# EXERCISE DETAILS:
Every entry should come back exactly as written, minus the pictures.

# PROVIDED INFORMATION:
=== Section Start ===

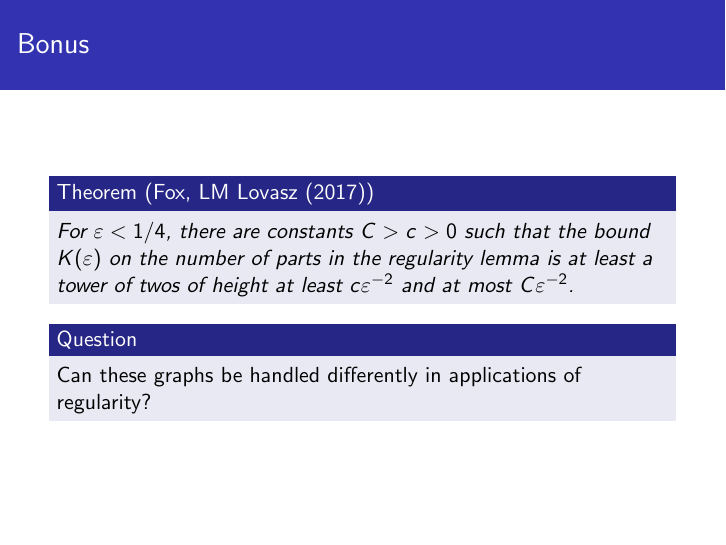
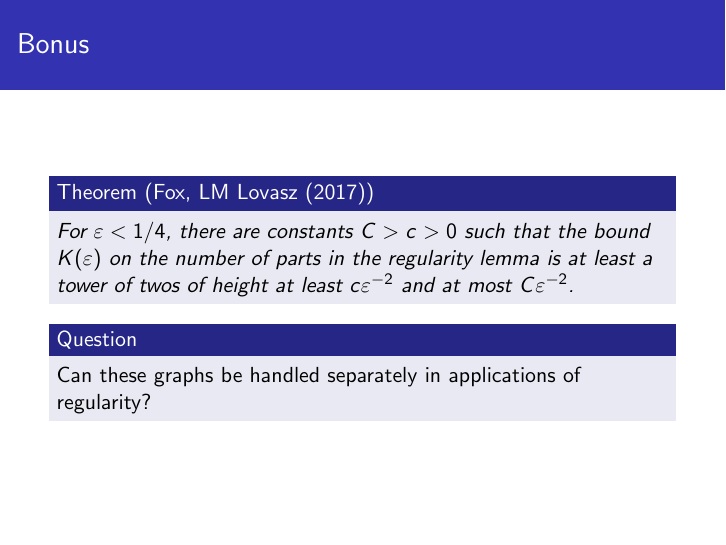
Before and after one commit to gdahia/szrl-lowerbound-presentation, LaTeX slides (main.tex): page 86 of 86. Compiled offline with pdfLaTeX.

```diff
--- a/main.tex
+++ b/main.tex
@@ -670,7 +670,7 @@
 
   \begin{block}{Question}
     %
-    Can these graphs be handled differently in applications of regularity?
+    Can these graphs be handled separately in applications of regularity?
     %
     % similar to Luczak's construction. Can we have a containers for these guys and a KLR
     % conjecture analogue to get good bounds for szrl?
```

=== Section End ===

# REPLY TO THE TASK:
Before and after one commit to gdahia/szrl-lowerbound-presentation, LaTeX slides (main.tex): page 86 of 86. Compiled offline with pdfLaTeX.

```diff
--- a/main.tex
+++ b/main.tex
@@ -670,7 +670,7 @@
 
   \begin{block}{Question}
     %
-    Can these graphs be handled differently in applications of regularity?
+    Can these graphs be handled separately in applications of regularity?
     %
     % similar to Luczak's construction. Can we have a containers for these guys and a KLR
     % conjecture analogue to get good bounds for szrl?
```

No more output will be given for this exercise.